On the recent fatal street racing incident, Perodua can improve public perception and encourage safe driving by organising defensive driving courses for Perodua owners. This writer attended one from Proton last year and it was great – it allowed owners to get know their cars well and learn the skills to drive better and defensively. In fact, many other manufacturers organise such defensive driving for the benefit of their customers. Also, allowing Myvi owners to unleash their “need for speed” in their Myvis or Axias on a controlled environment, aka race tracks, is a welcomed idea too.
After all, both Proton and Perodua must not forget that the consumers are their best PR tool to promote its products. Treat them well from the product and the after sales, and expect positive returns.
All hope’s not lost…
While this article has identified rooms of improvement for both Proton and Perodua, here are few things that both brands have got it right:
- The design – Newer Protons and Perodua models are decent eye lookers! In fact, some of our cars are better looking than some Japanese cars.
- Interior quality – Perodua started the trend in providing a good interior with the Myvi.

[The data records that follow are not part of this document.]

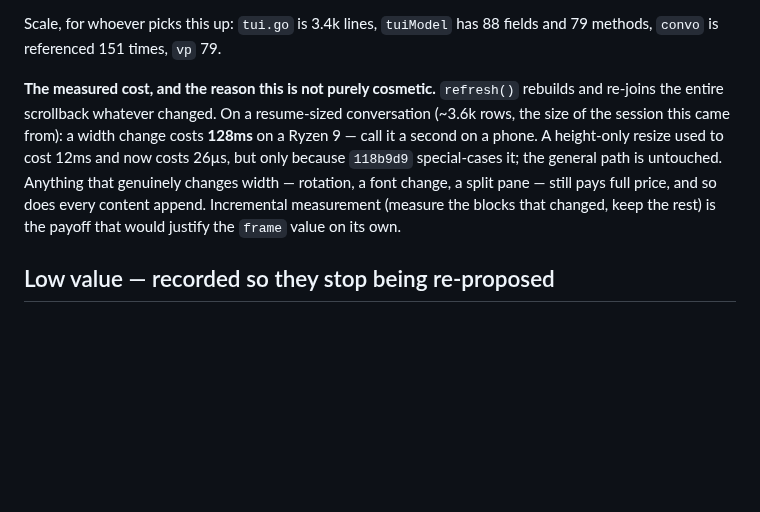
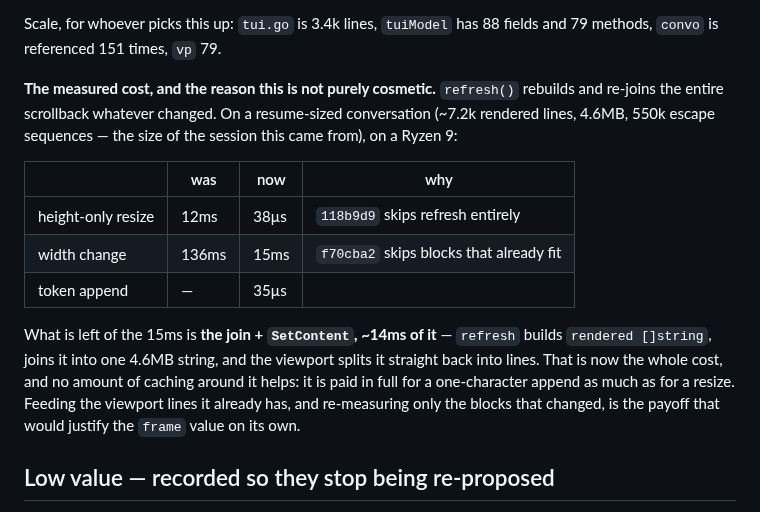
Before and after one commit to IodeSystems/dun, a Markdown page: plan/icebox.md, the part around the change. Rendered like a GitHub page; blank space fills up the shorter version.

Commit message:
plan: refresh() is now bounded by the join, not the wrap
Co-Authored-By: Claude Opus 5 (1M context) <noreply@anthropic.com>

```diff
--- a/plan/icebox.md
+++ b/plan/icebox.md
@@ -111,15 +111,23 @@ Scale, for whoever picks this up: `tui.go` is 3.4k lines, `tuiModel` has 88
 fields and 79 methods, `convo` is referenced 151 times, `vp` 79.
 
 **The measured cost, and the reason this is not purely cosmetic.** `refresh()`
-rebuilds and re-joins the entire scrollback whatever changed. On a
-resume-sized conversation (~3.6k rows, the size of the session this came from):
-a width change costs **128ms** on a Ryzen 9 — call it a second on a phone. A
-height-only resize used to cost 12ms and now costs 26µs, but only because
-`118b9d9` special-cases it; the general path is untouched. Anything that
-genuinely changes width — rotation, a font change, a split pane — still pays
-full price, and so does every content append. Incremental measurement (measure
-the blocks that changed, keep the rest) is the payoff that would justify the
-`frame` value on its own.
+rebuilds and re-joins the entire scrollback whatever changed. On a resume-sized
+conversation (~7.2k rendered lines, 4.6MB, 550k escape sequences — the size of
+the session this came from), on a Ryzen 9:
+
+| | was | now | why |
+|---|---|---|---|
+| height-only resize | 12ms | 38µs | `118b9d9` skips refresh entirely |
+| width change | 136ms | 15ms | `f70cba2` skips blocks that already fit |
+| token append | — | 35µs | |
+
+What is left of the 15ms is **the join + `SetContent`, ~14ms of it** — `refresh`
+builds `rendered []string`, joins it into one 4.6MB string, and the viewport
+splits it straight back into lines. That is now the whole cost, and no amount of
+caching around it helps: it is paid in full for a one-character append as much
+as for a resize. Feeding the viewport lines it already has, and re-measuring
+only the blocks that changed, is the payoff that would justify the `frame` value
+on its own.
 
 ## Low value — recorded so they stop being re-proposed
 
```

It took quite some time for Proton, once notorious with it subpar interiors, to improve in this department. With the Iriz, let’s just say Proton has finally made it.
- Both brands are competing – Both Proton and Perodua know their strength and identity. Perodua is now developing a small sedan, codenamed D63D, to compete directly against Proton Saga. Competition among domestic manufacturers is welcomed. Case in point – the car marques in Korea and Japan, look what they have become.
Well, I believe many of us have memories with our national cars, from driving us to home to reunite with family members during the balik kampung season, the awesome cool air-con during the scorching hot afternoons and even dealing with the faulty power windows while paying tolls. If our national car brands were to close shop, it would be like a part of us is missing.
Proton and Perodua, we hope you are reading this. We know you have come a long way, but we urge you to step on the accelerator. Not by taking us for a ride, but to make us proud of our cars. It made us proud when seeing a Proton or Perodua overseas, just like how a Japanese or Korean felt when their cars were spotted in angmoh land 40 years ago.
Mind you – a Proton Satria GTI spotted in Birmingham, UK will send us goosebumps, rather than seeing a Buggati Veyron in Bangsar!